Historic crew conditions deal
An historic agreement has been reached that will see a significant improvement in conditions and benefits for crew working on major feature films in the UK.
The Pact/BECTU agreement, which is the first of its kind in the UK, covers crew engaged on productions with budgets equal to or more than £30m.
It will be implemented on 2 April 2018, after nearly 90% of the freelance members voted yes to the changes.
The deal is the climax of several years of negotiation and covers workers at all levels and across departments, including camera, lighting, sound, costume, hair and make-up, locations, art department and props.
The agreement includes payments for night work, overtime, sixth and seventh consecutive days working, Time off the Clock (TOC), restricted prep and wrap, meal break penalties and the removal of the grace period.
For prep and wrap workers the deal marks a significant improvement.
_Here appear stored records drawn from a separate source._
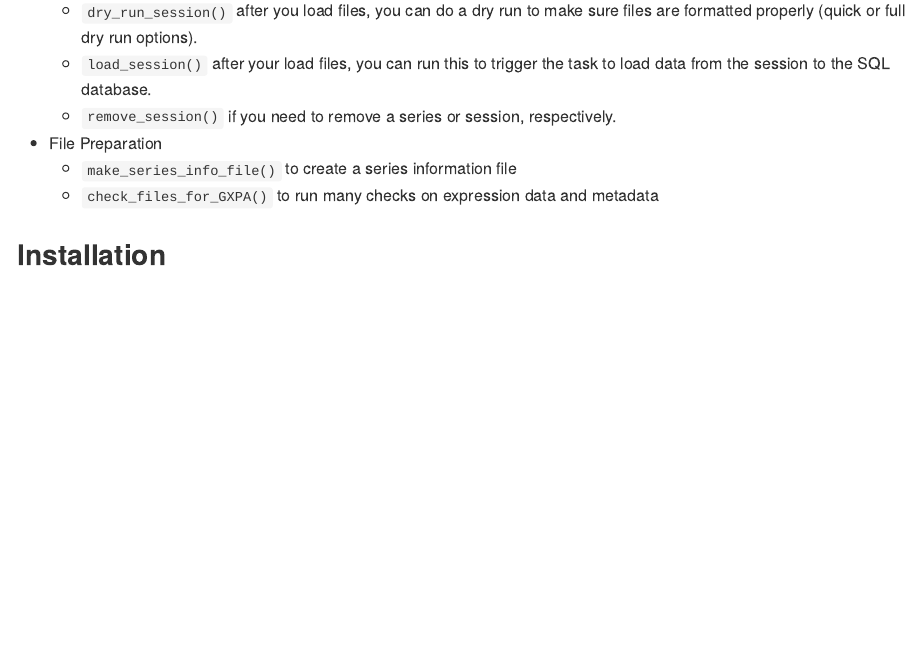
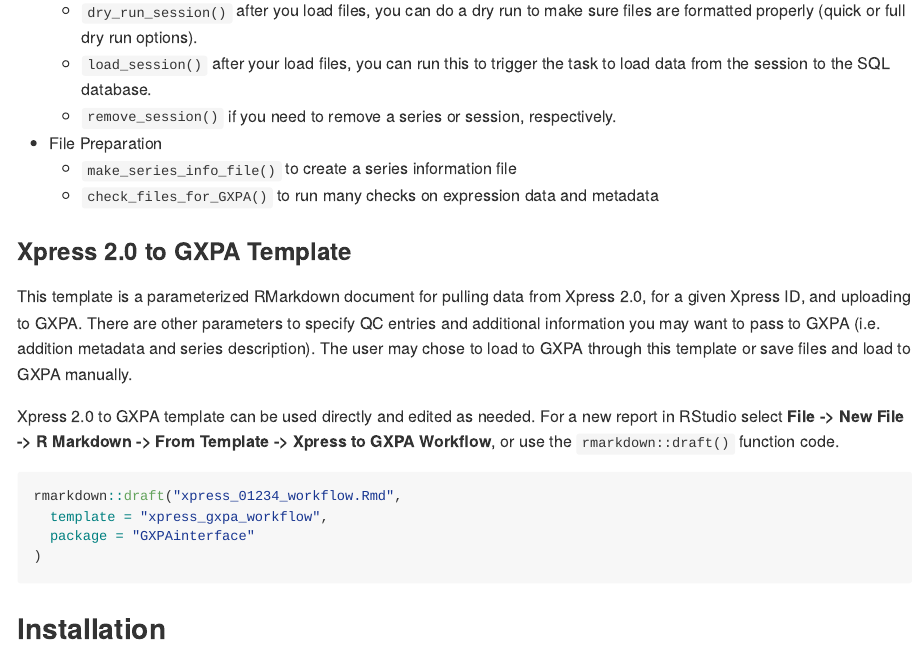
Before and after one commit to wfulp/GXPAinterface, an R Markdown document (README.Rmd): the page in a window 1100 px wide, from 490 px down. The pictures show the output file README.md that the author committed with the source, drawn offline in the style of GitHub; badge pictures from the web are left out.

Commit message:
release v0.3.0 commits

````diff
--- a/README.Rmd
+++ b/README.Rmd
@@ -51,6 +51,27 @@
  - File Preparation
    - `make_series_info_file()` to create a series information file
    - `check_files_for_GXPA()` to run many checks on expression data and metadata
+
+### Xpress 2.0 to GXPA Template
+
+This template is a parameterized RMarkdown document for pulling data from
+Xpress 2.0, for a given Xpress ID, and uploading to GXPA.
+There are other parameters to specify
+QC entries and additional information you may want to pass to GXPA (i.e.
+addition metadata and series description). The user may chose to load to
+GXPA through this template or save files and load to GXPA manually.
+
+Xpress 2.0 to GXPA template can be used directly and edited as needed.
+For a new report in RStudio select
+**File -> New File -> R Markdown -> From Template -> Xpress to GXPA Workflow**,
+or use the `rmarkdown::draft()` function code.
+
+```{r, eval=FALSE}
+rmarkdown::draft("xpress_01234_workflow.Rmd",
+  template = "xpress_gxpa_workflow",
+  package = "GXPAinterface"
+)
+```
 
 
 ## Installation
````
Also changed, not shown: NEWS.md (+5 -0 lines), README.md, 1 other file.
At the moment, while a film will typically ask for an hour each side of the day inclusive of workers’ pay, the new agreement caps this to a maximum of 30 minutes on each side of the day.
BECTU’s costume and wardrobe department drew up figures to demonstrate the benefit of this in practice: a member of this department working a 10-hour day with one hour’s prep and one hour’s wrap will move from earning £270 a day to £319 after the agreement’s implementation.
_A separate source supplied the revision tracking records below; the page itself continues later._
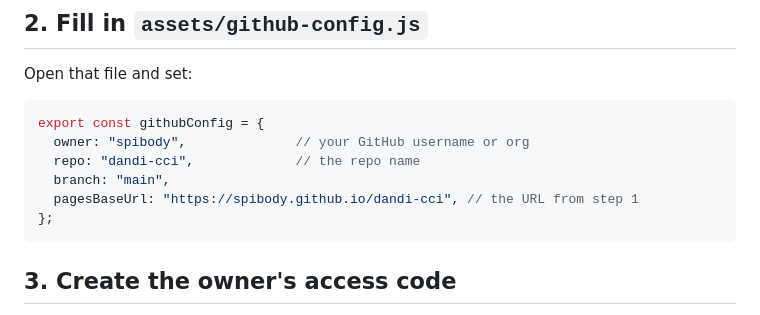
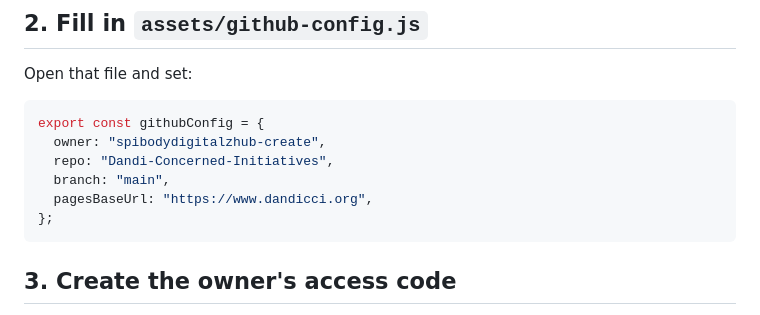
Before and after one commit to spibodydigitalzhub-create/Dandi-Concerned-Initiatives, a Markdown page: GITHUB-SETUP.md, the part around the change. Drawn GitHub-style.

````diff
--- a/GITHUB-SETUP.md
+++ b/GITHUB-SETUP.md
@@ -15,10 +15,10 @@ Open that file and set:
 
 ```js
 export const githubConfig = {
-  owner: "spibody",              // your GitHub username or org
-  repo: "dandi-cci",             // the repo name
+  owner: "spibodydigitalzhub-create",
+  repo: "Dandi-Concerned-Initiatives",
   branch: "main",
-  pagesBaseUrl: "https://spibody.github.io/dandi-cci", // the URL from step 1
+  pagesBaseUrl: "https://www.dandicci.org",
 };
 ```
 
````
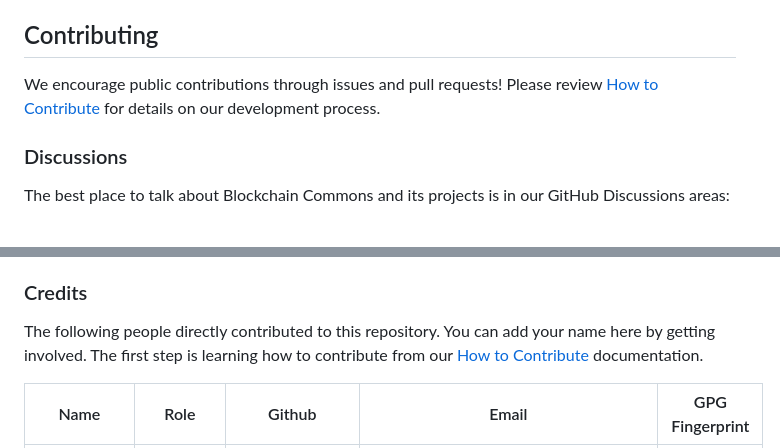
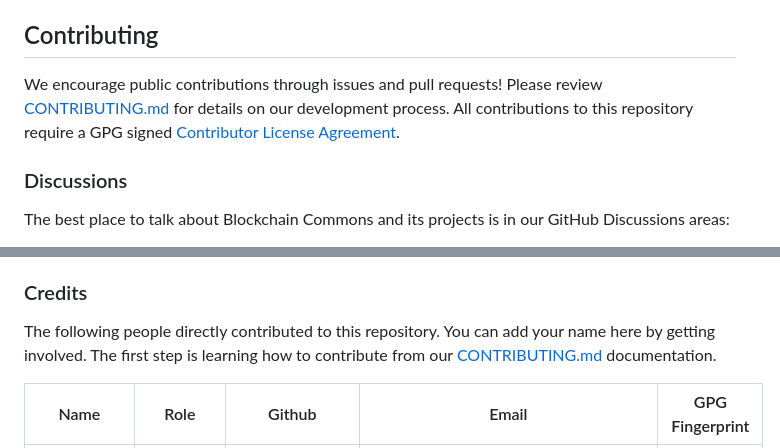
Before and after one commit to BlockchainCommons/passkey-cloudflare, a Markdown page: README.md, 2 parts joined by grey strips. Drawn GitHub-style.

```diff
--- a/README.md
+++ b/README.md
@@ -142,7 +142,7 @@ To financially support further development of this and other projects, please co
 
 ## Contributing
 
-We encourage public contributions through issues and pull requests! Please review [How to Contribute](https://github.com/BlockchainCommons/Community/blob/master/CONTRIBUTING.md) for details on our development process.
+We encourage public contributions through issues and pull requests! Please review [CONTRIBUTING.md](./CONTRIBUTING.md) for details on our development process. All contributions to this repository require a GPG signed [Contributor License Agreement](./CLA.md).
 
 ### Discussions
 
@@ -160,7 +160,7 @@ If your company requires support to use our projects, please feel free to contac
 
 ### Credits
 
-The following people directly contributed to this repository. You can add your name here by getting involved. The first step is learning how to contribute from our [How to Contribute](https://github.com/BlockchainCommons/Community/blob/master/CONTRIBUTING.md) documentation.
+The following people directly contributed to this repository. You can add your name here by getting involved. The first step is learning how to contribute from our [CONTRIBUTING.md](./CONTRIBUTING.md) documentation.
 
 | Name              | Role                           | Github                                           | Email                                 | GPG Fingerprint                                    |
 | ----------------- | ------------------------------ | ------------------------------------------------ | ------------------------------------- | -------------------------------------------------- |
```
Also changed, not shown: CLA.md (added, +55 -0 lines), CONTRIBUTING.md (added, +67 -0 lines).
BECTU national secretary, Spencer MacDonald, said: “This is an historic vote and the very first UK national agreement covering crew on major motion pictures. The agreement details workers’ rights and protections, and forms part of a growing industry that continues to attract record levels of inward investment.
“This surge in production levels is being fuelled by Hollywood studios choosing to utilise our members’ services. Therefore, for the first time the talent, skills and expertise of our members will be recognised in a detailed collective agreement.”
Iain Smith, British Film Commission chair, said: “In order to continue to build on the considerable success the British film production industry has enjoyed these past few years, it is crucial to have industrial stability.
“We are all a part of this success and all of us must continue to work together to understand and respect the issues that affect us, and to maximise the benefit of working together to protect our industry. This agreement is a huge step forward and I congratulate all of you who worked so hard to achieve this happy result.”
Chief executive of The Production Guild, Alison Small, said: “The Pact/BECTU agreement for major feature films allows for crew and producers alike to have clarity around the terms and conditions of employment on these films which is very positive.”
Also on The Knowledge
Culture secretary Oliver Dowden has announced an agreement to include quarantine exemption for key incoming production staff, thus enabling the resumption of filming on high-end TV and feature projects.
ScreenSkills has launched a free online training course designed to support screen industry workers stay safe on productions in the context of Covid-19.
The BFI and Screen Scotland have launched Short Circuit, a Scotland-based talent development programme.
Emma Jane Unsworth is set to adapt her second novel, Adults, for television after Playground and wiip optioned the screen rights.
Filmarket Hub has launched its UK Online Pitchbox, a two-day event dedicated to British feature films and scripted series in development.
Dancing Ledge Productions is collaborating with both the BBC and ITV in its mentoring scheme for new writers and directors.